KD: I mean it’s fighting against hundreds and hundreds and hundreds of years of women’s subjugation. You can’t overthrow that in a short period of time. If you’re being pessimistic, some people would say you can never overthrow that. There are certain conversations that I expect us to be having until we’re not having any conversations anymore. And that’s one of them. When you’re talking about groups we consider minorities, they’ve been oppressed in one way or another. I’m not a scholar, so I could be wrong, but there aren’t a lot of mass stories of change for groups coming out from under that and having everything be hunky dorey after that. Sex is a huge part of our lives both in keeping the population going [laughs], and in what we enjoy and what we like to do. And so that and food are going to be things people fight about the most.
ND&DF: [in unison] Very true.
DF: We are seeing a big uptick in food coverage lately.
KD: Yeah, because everyone’s like mmm, pleasure, that sounds good.
DF: Especially in 2017. We were curious if you have any predictions on what might be next for women’s media. On any sort of motivations or platforms…
KD: I think you’re going to see a continued swing toward redefining what is a woman, essentially, which has been happening across all media, some more than others. So an understanding that sexuality exists on a spectrum, and that gender exists on a spectrum, too. You’re going to see a lot of publications — specifically women’s publications — because they were presented as an alternative to other publications that catered toward me, try to grapple with that with their readership, and like “Who are we speaking to? Who are women?” And some people are going to move into that faster than others.
DF: That was something that came up in our first issue of the newsletter. We were focusing on JANE, and one of the complaints was that although they claimed to be feminist, they were constantly thinking their reader was just a straight woman.

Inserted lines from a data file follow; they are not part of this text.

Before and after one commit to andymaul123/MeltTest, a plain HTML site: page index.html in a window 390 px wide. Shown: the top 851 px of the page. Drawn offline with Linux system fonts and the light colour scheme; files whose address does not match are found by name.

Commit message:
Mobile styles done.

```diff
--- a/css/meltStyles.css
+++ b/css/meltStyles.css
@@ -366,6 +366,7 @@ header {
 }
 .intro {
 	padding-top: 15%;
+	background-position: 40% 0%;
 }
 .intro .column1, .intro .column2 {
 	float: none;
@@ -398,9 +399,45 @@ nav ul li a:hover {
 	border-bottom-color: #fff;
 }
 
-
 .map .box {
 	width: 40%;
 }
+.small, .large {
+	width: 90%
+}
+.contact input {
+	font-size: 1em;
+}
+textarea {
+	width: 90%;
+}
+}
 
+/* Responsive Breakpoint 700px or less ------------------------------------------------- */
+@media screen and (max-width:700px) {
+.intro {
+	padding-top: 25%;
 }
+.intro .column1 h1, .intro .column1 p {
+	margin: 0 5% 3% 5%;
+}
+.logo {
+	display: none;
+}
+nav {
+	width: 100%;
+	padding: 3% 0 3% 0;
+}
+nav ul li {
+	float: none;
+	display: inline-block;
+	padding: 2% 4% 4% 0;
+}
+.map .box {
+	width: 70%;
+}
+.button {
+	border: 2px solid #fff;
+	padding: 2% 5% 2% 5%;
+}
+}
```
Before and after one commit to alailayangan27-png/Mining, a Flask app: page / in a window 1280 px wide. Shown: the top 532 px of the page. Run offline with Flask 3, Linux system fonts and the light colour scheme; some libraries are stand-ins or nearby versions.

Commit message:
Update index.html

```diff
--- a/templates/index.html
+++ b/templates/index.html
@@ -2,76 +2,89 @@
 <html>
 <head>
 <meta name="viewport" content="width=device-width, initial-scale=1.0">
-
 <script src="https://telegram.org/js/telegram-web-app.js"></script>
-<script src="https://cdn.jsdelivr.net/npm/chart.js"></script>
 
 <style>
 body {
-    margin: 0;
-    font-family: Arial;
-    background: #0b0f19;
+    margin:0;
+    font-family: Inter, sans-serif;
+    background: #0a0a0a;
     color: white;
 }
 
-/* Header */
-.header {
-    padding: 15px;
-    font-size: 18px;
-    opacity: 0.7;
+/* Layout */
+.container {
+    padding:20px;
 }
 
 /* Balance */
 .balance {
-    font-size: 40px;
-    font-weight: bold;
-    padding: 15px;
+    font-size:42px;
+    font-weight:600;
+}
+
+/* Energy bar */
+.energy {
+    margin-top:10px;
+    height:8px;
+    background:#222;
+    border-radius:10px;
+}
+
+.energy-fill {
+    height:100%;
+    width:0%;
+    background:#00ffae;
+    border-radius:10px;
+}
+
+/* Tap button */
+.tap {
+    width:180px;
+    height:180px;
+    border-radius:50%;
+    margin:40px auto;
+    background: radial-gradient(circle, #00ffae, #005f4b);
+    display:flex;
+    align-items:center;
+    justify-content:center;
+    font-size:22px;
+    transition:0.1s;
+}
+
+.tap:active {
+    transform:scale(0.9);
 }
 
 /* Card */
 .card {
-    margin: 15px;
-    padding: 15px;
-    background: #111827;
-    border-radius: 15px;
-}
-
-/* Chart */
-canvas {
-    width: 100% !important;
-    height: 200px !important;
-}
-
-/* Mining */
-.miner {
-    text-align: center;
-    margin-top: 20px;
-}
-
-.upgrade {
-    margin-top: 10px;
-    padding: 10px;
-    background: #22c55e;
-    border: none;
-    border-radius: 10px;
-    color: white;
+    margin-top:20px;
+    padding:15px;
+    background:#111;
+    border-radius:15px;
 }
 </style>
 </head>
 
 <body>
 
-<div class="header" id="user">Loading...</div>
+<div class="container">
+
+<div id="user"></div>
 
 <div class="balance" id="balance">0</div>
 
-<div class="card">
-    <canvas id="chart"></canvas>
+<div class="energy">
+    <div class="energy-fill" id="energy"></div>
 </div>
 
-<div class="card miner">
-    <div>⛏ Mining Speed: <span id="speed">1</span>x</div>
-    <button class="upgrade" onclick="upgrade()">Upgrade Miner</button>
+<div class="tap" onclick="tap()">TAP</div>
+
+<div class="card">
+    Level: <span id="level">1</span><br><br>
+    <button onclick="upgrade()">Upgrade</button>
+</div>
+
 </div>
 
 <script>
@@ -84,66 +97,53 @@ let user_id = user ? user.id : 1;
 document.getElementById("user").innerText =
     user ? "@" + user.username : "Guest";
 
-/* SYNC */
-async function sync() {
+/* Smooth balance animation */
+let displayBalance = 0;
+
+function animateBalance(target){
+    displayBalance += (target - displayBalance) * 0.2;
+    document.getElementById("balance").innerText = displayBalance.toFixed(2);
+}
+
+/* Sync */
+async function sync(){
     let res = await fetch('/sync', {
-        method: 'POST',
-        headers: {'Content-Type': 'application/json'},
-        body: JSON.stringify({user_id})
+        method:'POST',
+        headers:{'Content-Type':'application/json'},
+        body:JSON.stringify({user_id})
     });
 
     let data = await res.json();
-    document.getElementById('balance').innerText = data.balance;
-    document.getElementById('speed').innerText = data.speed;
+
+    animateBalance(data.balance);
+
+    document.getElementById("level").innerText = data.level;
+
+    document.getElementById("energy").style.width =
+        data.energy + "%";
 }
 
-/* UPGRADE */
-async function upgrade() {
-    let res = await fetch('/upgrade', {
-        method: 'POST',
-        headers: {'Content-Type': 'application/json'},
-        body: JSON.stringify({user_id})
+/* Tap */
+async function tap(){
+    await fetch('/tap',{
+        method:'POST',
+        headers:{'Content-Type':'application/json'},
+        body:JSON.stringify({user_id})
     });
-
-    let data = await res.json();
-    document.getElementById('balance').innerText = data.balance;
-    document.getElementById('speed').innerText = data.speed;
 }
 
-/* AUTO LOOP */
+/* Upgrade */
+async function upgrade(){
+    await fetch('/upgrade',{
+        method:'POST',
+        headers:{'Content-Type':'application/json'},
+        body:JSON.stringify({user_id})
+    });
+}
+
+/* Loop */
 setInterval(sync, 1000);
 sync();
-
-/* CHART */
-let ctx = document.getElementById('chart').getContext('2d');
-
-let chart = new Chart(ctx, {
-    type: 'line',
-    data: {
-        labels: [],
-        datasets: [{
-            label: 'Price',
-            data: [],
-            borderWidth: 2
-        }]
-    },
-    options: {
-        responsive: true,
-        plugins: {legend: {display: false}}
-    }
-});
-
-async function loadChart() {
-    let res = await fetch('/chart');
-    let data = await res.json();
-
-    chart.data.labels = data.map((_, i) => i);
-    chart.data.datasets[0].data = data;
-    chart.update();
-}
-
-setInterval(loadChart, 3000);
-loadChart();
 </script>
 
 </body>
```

KD: Right, right, exactly. And that’s something that’s long been an issue and I doubt will go away anytime soon.